> _What the task requires_
The string "useState" may appear in lines of the listing. Report each line where it does.

•••••

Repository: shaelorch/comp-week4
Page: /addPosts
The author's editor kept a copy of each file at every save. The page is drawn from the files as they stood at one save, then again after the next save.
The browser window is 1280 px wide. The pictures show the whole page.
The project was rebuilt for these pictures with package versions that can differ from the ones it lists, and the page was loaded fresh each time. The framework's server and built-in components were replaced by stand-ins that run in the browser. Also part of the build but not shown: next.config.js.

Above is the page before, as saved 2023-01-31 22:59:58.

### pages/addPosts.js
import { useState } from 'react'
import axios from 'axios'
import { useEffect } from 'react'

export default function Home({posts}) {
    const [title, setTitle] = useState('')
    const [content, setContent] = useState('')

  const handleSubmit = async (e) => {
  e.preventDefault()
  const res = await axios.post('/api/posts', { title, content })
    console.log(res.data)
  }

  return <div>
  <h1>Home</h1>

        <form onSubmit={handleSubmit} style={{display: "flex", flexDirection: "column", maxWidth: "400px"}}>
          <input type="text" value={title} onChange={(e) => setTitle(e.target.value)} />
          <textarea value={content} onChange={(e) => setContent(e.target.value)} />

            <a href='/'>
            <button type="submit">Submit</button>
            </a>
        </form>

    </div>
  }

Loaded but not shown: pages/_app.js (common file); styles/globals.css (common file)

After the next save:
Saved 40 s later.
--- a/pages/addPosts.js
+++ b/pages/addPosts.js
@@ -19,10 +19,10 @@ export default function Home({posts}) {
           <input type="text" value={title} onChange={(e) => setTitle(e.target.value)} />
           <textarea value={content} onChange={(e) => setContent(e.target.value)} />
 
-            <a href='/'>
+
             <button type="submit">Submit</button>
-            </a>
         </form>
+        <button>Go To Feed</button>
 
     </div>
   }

•••••

> _Written answer_
import { useState } from 'react'
    const [title, setTitle] = useState('')
    const [content, setContent] = useState('')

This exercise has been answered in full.